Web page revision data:
*** Block opens ***

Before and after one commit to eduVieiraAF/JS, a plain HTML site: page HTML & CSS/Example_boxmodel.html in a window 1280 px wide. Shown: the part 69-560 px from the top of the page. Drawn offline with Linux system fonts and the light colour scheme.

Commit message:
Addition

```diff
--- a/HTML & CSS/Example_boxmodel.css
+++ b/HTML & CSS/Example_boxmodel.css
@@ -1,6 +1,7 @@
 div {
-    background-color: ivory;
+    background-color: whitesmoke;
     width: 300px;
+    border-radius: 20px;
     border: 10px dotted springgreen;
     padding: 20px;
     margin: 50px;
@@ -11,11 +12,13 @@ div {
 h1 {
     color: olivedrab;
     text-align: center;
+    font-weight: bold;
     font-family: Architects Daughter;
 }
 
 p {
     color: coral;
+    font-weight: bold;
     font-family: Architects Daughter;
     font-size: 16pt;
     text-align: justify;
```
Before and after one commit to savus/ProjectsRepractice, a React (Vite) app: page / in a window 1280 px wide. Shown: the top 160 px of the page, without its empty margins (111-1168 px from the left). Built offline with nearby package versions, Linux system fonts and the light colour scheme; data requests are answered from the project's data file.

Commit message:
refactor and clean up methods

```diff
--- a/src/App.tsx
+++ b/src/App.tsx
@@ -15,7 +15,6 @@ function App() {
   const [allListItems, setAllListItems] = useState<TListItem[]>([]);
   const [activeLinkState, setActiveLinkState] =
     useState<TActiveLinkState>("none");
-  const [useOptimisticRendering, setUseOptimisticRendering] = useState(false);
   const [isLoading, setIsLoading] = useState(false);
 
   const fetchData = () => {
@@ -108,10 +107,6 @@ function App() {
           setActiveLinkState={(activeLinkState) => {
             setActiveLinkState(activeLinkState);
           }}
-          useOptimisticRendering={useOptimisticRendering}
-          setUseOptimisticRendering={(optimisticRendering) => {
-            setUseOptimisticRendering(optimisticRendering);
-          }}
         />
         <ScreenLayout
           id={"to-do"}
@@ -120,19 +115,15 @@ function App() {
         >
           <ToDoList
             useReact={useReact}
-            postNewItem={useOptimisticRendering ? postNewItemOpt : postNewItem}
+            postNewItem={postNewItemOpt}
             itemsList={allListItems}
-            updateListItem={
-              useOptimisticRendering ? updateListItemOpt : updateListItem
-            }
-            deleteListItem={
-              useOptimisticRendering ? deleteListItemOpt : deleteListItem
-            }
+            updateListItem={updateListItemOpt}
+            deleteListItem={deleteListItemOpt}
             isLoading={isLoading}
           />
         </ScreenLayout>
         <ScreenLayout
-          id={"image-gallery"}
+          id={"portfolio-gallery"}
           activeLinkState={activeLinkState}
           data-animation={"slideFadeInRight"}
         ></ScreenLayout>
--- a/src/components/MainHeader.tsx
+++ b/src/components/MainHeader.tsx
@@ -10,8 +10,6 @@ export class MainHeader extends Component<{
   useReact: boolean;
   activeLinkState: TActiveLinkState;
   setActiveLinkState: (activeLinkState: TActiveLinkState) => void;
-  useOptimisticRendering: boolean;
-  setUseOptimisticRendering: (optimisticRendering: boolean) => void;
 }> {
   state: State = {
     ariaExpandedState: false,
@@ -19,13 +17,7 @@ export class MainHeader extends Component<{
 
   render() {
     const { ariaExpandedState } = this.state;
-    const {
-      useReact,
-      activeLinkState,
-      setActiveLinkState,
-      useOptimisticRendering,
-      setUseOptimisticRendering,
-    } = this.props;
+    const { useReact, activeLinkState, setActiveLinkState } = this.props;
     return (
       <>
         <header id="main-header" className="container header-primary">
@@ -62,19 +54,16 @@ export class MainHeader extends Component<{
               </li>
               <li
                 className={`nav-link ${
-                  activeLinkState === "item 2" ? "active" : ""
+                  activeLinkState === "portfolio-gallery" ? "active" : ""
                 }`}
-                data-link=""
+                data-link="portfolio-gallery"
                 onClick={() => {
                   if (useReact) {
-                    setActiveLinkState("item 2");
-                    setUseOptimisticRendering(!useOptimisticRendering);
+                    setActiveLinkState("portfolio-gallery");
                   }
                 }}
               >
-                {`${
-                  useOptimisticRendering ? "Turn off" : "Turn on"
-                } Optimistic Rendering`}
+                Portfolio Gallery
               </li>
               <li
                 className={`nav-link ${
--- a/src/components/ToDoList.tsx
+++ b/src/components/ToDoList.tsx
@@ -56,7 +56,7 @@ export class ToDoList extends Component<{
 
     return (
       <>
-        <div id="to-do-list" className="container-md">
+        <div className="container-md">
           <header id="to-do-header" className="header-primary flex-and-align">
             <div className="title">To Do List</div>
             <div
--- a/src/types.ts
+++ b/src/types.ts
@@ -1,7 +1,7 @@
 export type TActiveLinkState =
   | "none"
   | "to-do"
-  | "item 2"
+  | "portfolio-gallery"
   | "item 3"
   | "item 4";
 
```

*** Block closes ***

- GOAL OF THE EXERCISE -
Word for word, give the records again.

- OUTPUT BELOW -
Before and after one commit to eduVieiraAF/JS, a plain HTML site: page HTML & CSS/Example_boxmodel.html in a window 1280 px wide. Shown: the part 69-560 px from the top of the page. Drawn offline with Linux system fonts and the light colour scheme.

Commit message:
Addition

```diff
--- a/HTML & CSS/Example_boxmodel.css
+++ b/HTML & CSS/Example_boxmodel.css
@@ -1,6 +1,7 @@
 div {
-    background-color: ivory;
+    background-color: whitesmoke;
     width: 300px;
+    border-radius: 20px;
     border: 10px dotted springgreen;
     padding: 20px;
     margin: 50px;
@@ -11,11 +12,13 @@ div {
 h1 {
     color: olivedrab;
     text-align: center;
+    font-weight: bold;
     font-family: Architects Daughter;
 }
 
 p {
     color: coral;
+    font-weight: bold;
     font-family: Architects Daughter;
     font-size: 16pt;
     text-align: justify;
```
Before and after one commit to savus/ProjectsRepractice, a React (Vite) app: page / in a window 1280 px wide. Shown: the top 160 px of the page, without its empty margins (111-1168 px from the left). Built offline with nearby package versions, Linux system fonts and the light colour scheme; data requests are answered from the project's data file.

Commit message:
refactor and clean up methods

```diff
--- a/src/App.tsx
+++ b/src/App.tsx
@@ -15,7 +15,6 @@ function App() {
   const [allListItems, setAllListItems] = useState<TListItem[]>([]);
   const [activeLinkState, setActiveLinkState] =
     useState<TActiveLinkState>("none");
-  const [useOptimisticRendering, setUseOptimisticRendering] = useState(false);
   const [isLoading, setIsLoading] = useState(false);
 
   const fetchData = () => {
@@ -108,10 +107,6 @@ function App() {
           setActiveLinkState={(activeLinkState) => {
             setActiveLinkState(activeLinkState);
           }}
-          useOptimisticRendering={useOptimisticRendering}
-          setUseOptimisticRendering={(optimisticRendering) => {
-            setUseOptimisticRendering(optimisticRendering);
-          }}
         />
         <ScreenLayout
           id={"to-do"}
@@ -120,19 +115,15 @@ function App() {
         >
           <ToDoList
             useReact={useReact}
-            postNewItem={useOptimisticRendering ? postNewItemOpt : postNewItem}
+            postNewItem={postNewItemOpt}
             itemsList={allListItems}
-            updateListItem={
-              useOptimisticRendering ? updateListItemOpt : updateListItem
-            }
-            deleteListItem={
-              useOptimisticRendering ? deleteListItemOpt : deleteListItem
-            }
+            updateListItem={updateListItemOpt}
+            deleteListItem={deleteListItemOpt}
             isLoading={isLoading}
           />
         </ScreenLayout>
         <ScreenLayout
-          id={"image-gallery"}
+          id={"portfolio-gallery"}
           activeLinkState={activeLinkState}
           data-animation={"slideFadeInRight"}
         ></ScreenLayout>
--- a/src/components/MainHeader.tsx
+++ b/src/components/MainHeader.tsx
@@ -10,8 +10,6 @@ export class MainHeader extends Component<{
   useReact: boolean;
   activeLinkState: TActiveLinkState;
   setActiveLinkState: (activeLinkState: TActiveLinkState) => void;
-  useOptimisticRendering: boolean;
-  setUseOptimisticRendering: (optimisticRendering: boolean) => void;
 }> {
   state: State = {
     ariaExpandedState: false,
@@ -19,13 +17,7 @@ export class MainHeader extends Component<{
 
   render() {
     const { ariaExpandedState } = this.state;
-    const {
-      useReact,
-      activeLinkState,
-      setActiveLinkState,
-      useOptimisticRendering,
-      setUseOptimisticRendering,
-    } = this.props;
+    const { useReact, activeLinkState, setActiveLinkState } = this.props;
     return (
       <>
         <header id="main-header" className="container header-primary">
@@ -62,19 +54,16 @@ export class MainHeader extends Component<{
               </li>
               <li
                 className={`nav-link ${
-                  activeLinkState === "item 2" ? "active" : ""
+                  activeLinkState === "portfolio-gallery" ? "active" : ""
                 }`}
-                data-link=""
+                data-link="portfolio-gallery"
                 onClick={() => {
                   if (useReact) {
-                    setActiveLinkState("item 2");
-                    setUseOptimisticRendering(!useOptimisticRendering);
+                    setActiveLinkState("portfolio-gallery");
                   }
                 }}
               >
-                {`${
-                  useOptimisticRendering ? "Turn off" : "Turn on"
-                } Optimistic Rendering`}
+                Portfolio Gallery
               </li>
               <li
                 className={`nav-link ${
--- a/src/components/ToDoList.tsx
+++ b/src/components/ToDoList.tsx
@@ -56,7 +56,7 @@ export class ToDoList extends Component<{
 
     return (
       <>
-        <div id="to-do-list" className="container-md">
+        <div className="container-md">
           <header id="to-do-header" className="header-primary flex-and-align">
             <div className="title">To Do List</div>
             <div
--- a/src/types.ts
+++ b/src/types.ts
@@ -1,7 +1,7 @@
 export type TActiveLinkState =
   | "none"
   | "to-do"
-  | "item 2"
+  | "portfolio-gallery"
   | "item 3"
   | "item 4";
 
```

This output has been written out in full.